___ RECORDS FOR THE EXERCISE ___

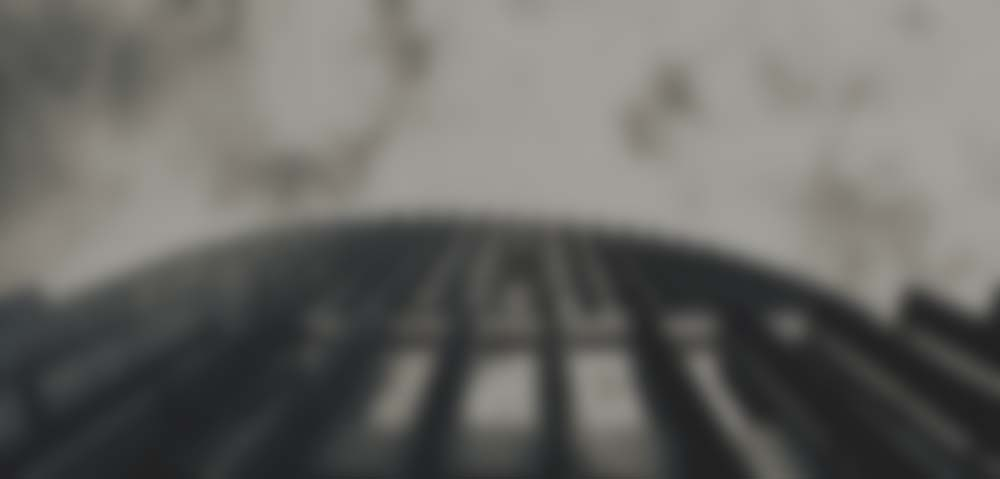
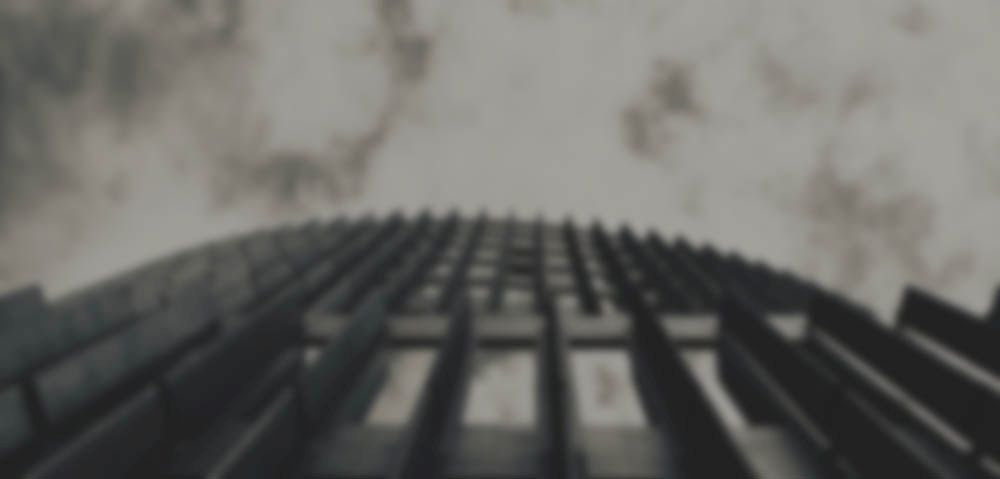
image loader

diff --git a/src/Components/Frontpage/FrontPage.js b/src/Components/Frontpage/FrontPage.js
@@ -7,7 +7,8 @@ const frontPage = () => {
   return (
     // Name and Social media Icons
 
-    <div className="frontimage-container">
+    <div className="frontimage">
+      <div className="frontimage-container"></div>
       <div className="front-header">
         <div className="front-title">
           <h1 className="name-primary">
@@ -50,29 +51,31 @@ const frontPage = () => {
           </a>
         </div>
       </div>
-      <ProgressiveImage
-        // delay={1000}
-        src={frontImage}
-        placeholder={
-          <img
-            className="placeholderImage"
-            src="../../images/image-9-tiny4.jpg"
-            alt="placeHolder"
-          ></img>
-        }
-      >
-        {(src, loading) => (
-          <img
-            style={{
-              // backgroundColor: "#242424",
-              filter: loading ? "blur(10px)" : "",
-              transition: "0.7s filter linear",
-            }}
-            src={src}
-            alt="frontImage"
-          />
-        )}
-      </ProgressiveImage>
+      <div className="progressive-image">
+        <ProgressiveImage
+          // delay={1000}
+          src={frontImage}
+          placeholder={
+            <img
+              className="placeholderImage"
+              src="../../images/image-9-tiny2.jpg"
+              alt="placeHolder"
+            ></img>
+          }
+        >
+          {(src, loading) => (
+            <img
+              style={{
+                // backgroundColor: "#242424",
+                filter: loading ? "blur(10px)" : "",
+                transition: "0.7s filter linear",
+              }}
+              src={src}
+              alt="frontImage"
+            />
+          )}
+        </ProgressiveImage>
+      </div>
       {/* <img src={frontImage} alt="frontPage"></img> */}
     </div>
   );

diff --git a/src/Components/Frontpage/FrontPage.css b/src/Components/Frontpage/FrontPage.css
@@ -7,15 +7,25 @@
   --secondary-color: rgb(95, 200, 241);
 }
 
-.frontimage-container {
-  /* background-color: #242424; */
+.frontimage {
+  background: #242424;
   height: 100vh;
   width: 100%;
+}
+.frontimage-container {
+  /* background-color: #242424; */
+  /* height: 100vh;
+  width: 100%; */
+  width: 100%;
+  height: 100%;
   display: flex;
   align-items: center;
   /* padding-left: 18vw; */
-  background: url("../../images/image-9-tiny4.jpg") center center/cover
+  background: url("../../images/image-9-tiny2.jpg") center center/cover
     no-repeat;
+  overflow: hidden;
+
+  filter: blur(10px);
 
   /* min-height: calc(100vh - 60px); */
 }
@@ -28,8 +38,20 @@
 
 .placeholderImage {
   /* background-color: #242424; */
+
   width: 2257px;
   height: 1080px;
+}
+.progressive-image {
+  display: flex;
+
+  justify-content: center;
+  overflow: hidden;
+  width: 100%;
+  height: 100vh;
+  position: absolute;
+  top: 0;
+  left: 0;
 }
 
 .front-header {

___

WORK TO BE COMPLETED — A word-for-word copy of the records is needed, one that contains no pictures.

RESPONSE TO THIS EXERCISE —
image loader

diff --git a/src/Components/Frontpage/FrontPage.js b/src/Components/Frontpage/FrontPage.js
@@ -7,7 +7,8 @@ const frontPage = () => {
   return (
     // Name and Social media Icons
 
-    <div className="frontimage-container">
+    <div className="frontimage">
+      <div className="frontimage-container"></div>
       <div className="front-header">
         <div className="front-title">
           <h1 className="name-primary">
@@ -50,29 +51,31 @@ const frontPage = () => {
           </a>
         </div>
       </div>
-      <ProgressiveImage
-        // delay={1000}
-        src={frontImage}
-        placeholder={
-          <img
-            className="placeholderImage"
-            src="../../images/image-9-tiny4.jpg"
-            alt="placeHolder"
-          ></img>
-        }
-      >
-        {(src, loading) => (
-          <img
-            style={{
-              // backgroundColor: "#242424",
-              filter: loading ? "blur(10px)" : "",
-              transition: "0.7s filter linear",
-            }}
-            src={src}
-            alt="frontImage"
-          />
-        )}
-      </ProgressiveImage>
+      <div className="progressive-image">
+        <ProgressiveImage
+          // delay={1000}
+          src={frontImage}
+          placeholder={
+            <img
+              className="placeholderImage"
+              src="../../images/image-9-tiny2.jpg"
+              alt="placeHolder"
+            ></img>
+          }
+        >
+          {(src, loading) => (
+            <img
+              style={{
+                // backgroundColor: "#242424",
+                filter: loading ? "blur(10px)" : "",
+                transition: "0.7s filter linear",
+              }}
+              src={src}
+              alt="frontImage"
+            />
+          )}
+        </ProgressiveImage>
+      </div>
       {/* <img src={frontImage} alt="frontPage"></img> */}
     </div>
   );

diff --git a/src/Components/Frontpage/FrontPage.css b/src/Components/Frontpage/FrontPage.css
@@ -7,15 +7,25 @@
   --secondary-color: rgb(95, 200, 241);
 }
 
-.frontimage-container {
-  /* background-color: #242424; */
+.frontimage {
+  background: #242424;
   height: 100vh;
   width: 100%;
+}
+.frontimage-container {
+  /* background-color: #242424; */
+  /* height: 100vh;
+  width: 100%; */
+  width: 100%;
+  height: 100%;
   display: flex;
   align-items: center;
   /* padding-left: 18vw; */
-  background: url("../../images/image-9-tiny4.jpg") center center/cover
+  background: url("../../images/image-9-tiny2.jpg") center center/cover
     no-repeat;
+  overflow: hidden;
+
+  filter: blur(10px);
 
   /* min-height: calc(100vh - 60px); */
 }
@@ -28,8 +38,20 @@
 
 .placeholderImage {
   /* background-color: #242424; */
+
   width: 2257px;
   height: 1080px;
+}
+.progressive-image {
+  display: flex;
+
+  justify-content: center;
+  overflow: hidden;
+  width: 100%;
+  height: 100vh;
+  position: absolute;
+  top: 0;
+  left: 0;
 }
 
 .front-header {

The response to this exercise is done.